Haier is known for its ability to target local audiences and niche markets. In China, the company released a washing machine with a "special design for peasants" that could wash sweet potatoes as well as clothes.
Sweet potatoes aren't that popular in the US, but Haier has plenty of other ideas. The first products it brought to the US were mini-fridges for college dorms, a great way to build brand equity early on with college educated consumers. It has a compact washer and a redesigned washer-dryer combination unit that will debut sometime in 2013. Demand for such units isn't huge, but it's a good opportunity for Haier to get its name out there.

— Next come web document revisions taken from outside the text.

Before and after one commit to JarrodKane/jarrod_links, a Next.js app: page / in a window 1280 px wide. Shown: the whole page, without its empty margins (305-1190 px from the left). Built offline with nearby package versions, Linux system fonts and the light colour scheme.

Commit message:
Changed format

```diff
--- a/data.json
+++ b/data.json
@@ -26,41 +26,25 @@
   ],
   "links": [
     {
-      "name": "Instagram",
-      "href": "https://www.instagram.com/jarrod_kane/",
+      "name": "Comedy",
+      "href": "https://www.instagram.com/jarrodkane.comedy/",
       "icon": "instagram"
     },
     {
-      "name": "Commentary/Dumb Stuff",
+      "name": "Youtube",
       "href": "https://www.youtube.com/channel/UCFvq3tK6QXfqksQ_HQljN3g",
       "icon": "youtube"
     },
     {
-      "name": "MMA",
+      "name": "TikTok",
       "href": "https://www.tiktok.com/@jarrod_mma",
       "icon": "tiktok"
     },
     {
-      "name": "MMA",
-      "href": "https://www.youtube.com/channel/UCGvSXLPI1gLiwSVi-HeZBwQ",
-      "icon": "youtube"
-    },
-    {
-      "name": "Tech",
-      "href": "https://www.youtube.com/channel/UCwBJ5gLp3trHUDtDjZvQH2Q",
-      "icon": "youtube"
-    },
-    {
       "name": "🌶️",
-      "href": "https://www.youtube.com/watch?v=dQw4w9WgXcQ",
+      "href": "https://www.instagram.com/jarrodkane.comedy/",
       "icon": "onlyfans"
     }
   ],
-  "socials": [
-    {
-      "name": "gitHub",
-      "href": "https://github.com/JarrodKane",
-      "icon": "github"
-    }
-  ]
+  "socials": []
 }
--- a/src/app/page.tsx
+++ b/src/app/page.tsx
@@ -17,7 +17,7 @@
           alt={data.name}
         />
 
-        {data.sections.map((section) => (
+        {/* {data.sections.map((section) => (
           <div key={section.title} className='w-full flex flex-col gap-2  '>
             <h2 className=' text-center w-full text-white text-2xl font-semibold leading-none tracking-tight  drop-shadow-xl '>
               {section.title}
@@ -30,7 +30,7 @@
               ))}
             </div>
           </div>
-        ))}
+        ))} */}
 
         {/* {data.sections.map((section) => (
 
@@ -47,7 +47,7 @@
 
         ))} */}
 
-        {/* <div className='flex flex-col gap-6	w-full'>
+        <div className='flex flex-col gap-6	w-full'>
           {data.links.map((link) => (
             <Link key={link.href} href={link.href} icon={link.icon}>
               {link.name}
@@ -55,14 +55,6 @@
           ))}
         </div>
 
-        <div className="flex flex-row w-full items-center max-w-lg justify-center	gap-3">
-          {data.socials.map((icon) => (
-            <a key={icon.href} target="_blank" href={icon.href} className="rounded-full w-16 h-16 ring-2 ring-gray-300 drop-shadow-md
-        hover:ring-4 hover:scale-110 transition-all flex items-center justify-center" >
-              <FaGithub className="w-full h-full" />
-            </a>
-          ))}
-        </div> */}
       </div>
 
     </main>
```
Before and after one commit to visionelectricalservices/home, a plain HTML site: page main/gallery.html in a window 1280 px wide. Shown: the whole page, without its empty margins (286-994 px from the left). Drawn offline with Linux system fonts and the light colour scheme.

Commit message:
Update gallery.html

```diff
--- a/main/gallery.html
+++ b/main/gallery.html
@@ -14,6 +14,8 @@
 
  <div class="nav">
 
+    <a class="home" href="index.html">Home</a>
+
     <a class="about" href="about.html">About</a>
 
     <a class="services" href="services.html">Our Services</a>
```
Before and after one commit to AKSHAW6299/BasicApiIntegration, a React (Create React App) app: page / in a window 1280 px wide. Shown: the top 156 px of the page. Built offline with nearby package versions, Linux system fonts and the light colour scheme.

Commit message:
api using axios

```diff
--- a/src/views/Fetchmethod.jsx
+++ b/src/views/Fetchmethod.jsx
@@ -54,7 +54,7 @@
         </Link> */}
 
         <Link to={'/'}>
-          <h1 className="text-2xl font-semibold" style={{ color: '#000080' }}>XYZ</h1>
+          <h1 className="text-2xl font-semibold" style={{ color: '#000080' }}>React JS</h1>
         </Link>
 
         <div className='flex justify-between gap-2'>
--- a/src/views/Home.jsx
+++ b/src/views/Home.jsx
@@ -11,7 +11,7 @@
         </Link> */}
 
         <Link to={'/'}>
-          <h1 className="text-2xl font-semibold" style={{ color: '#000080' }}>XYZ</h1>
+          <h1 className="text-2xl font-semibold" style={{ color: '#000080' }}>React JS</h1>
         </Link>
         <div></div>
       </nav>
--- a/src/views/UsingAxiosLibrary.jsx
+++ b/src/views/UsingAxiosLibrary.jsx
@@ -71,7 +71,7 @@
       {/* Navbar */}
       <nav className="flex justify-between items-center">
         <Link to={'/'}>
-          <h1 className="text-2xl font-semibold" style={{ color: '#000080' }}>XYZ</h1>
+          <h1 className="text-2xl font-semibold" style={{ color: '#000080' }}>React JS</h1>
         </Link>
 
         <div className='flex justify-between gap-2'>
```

Now, Haier is building high-efficiency full sized top loading washing machines and French door fridges. They may not be as well known as units from Whirlpool, Frigidaire GE, LG and Samsung, but they're proof that Haier is paying attention to American tastes and developing products.
Hisense went for a broader approach. It weathered a TV pricing war in China that devastated other manufacturers by adhering to a “High Technology, High Quality, High Level Service and International Brand" motto. At CES 2013, it unveiled the XT880, an Ultra Hi-Def TV capable of displaying at 2160p. On the appliance front, Hisense is releasing a smart fridge in China that may make its way to the US, and seems to be focusing on "smart" home appliances that run on Android and communicate with one another. They're already selling dehumidifiers online and, on the official Hisense website, they're actively soliciting US distributors.
Obstacles to Entry
Back in the 1960's, Japanese products were considered cheap and undesirable. In the '80s, consumers derided Korean-made goods. At present, the tag "Made in China" can draw suspicion. There's also a fair amount of contention in Sino-US trade relations, and hardly an election goes by without someone making a political statement regarding products imported from China.
Both Haier and Hisense also have complex ties with their own government, which currently owns significant shares in each company although both have subsidiaries that are publicly traded. According to Forbes, the state owns 46.5 percent of Haier's appliance arm and 57 percent of its electronics firms.
The biggest obstacle to expansion, however, is an already-crowded marketplace. When LG and Samsung first started selling major appliances in the US, domestic manufacturers dominated. Hisense and Haier, on the other hand, will have to compete against similar makers from not only the US, but Korea, Germany, Sweden, Italy, Slovenia and Turkey. If the Chinese products don't immediately stand out, they may never gain traction.
A Hazy Prediction
From the size of their booths at this year's CES, it seems certain that Haier and Hisense are making a play for the US market. As far as appliances are concerned, Haier's focus appears to be on more economical models as well as niche appliances: at CES, they showed off a low-priced, high efficiency top loading washer and one of the few combination washer/dryers sold in the US. Hisense, on the other hand, seems to be selling a lifestyle alongside its products. The sparkling, Android-powered smart fridge in its CES booth was evidence of that.
Looking at the history of how long it took the Korean appliance manufacturers to grow their US sales, it'll probably take close to a decade for Haier or Hisense to be fighting for space alongside Whirlpool and GE at your local appliance retailer. Competition in every category that these companies occupy is stiff. However, like with LG and Samsung, electronic sales may grow and help build brand recognition for appliances.
However, Haier and Hisense may fall out of favor. Their executives could be replaced, or they could make enough money domestically that the US market becomes less of a priority. At this point, it's too early to tell. As far as appliances are concerned, Haier and Hisense are just dipping their toes into the market. The best way to see if they take the plunge is to just wait.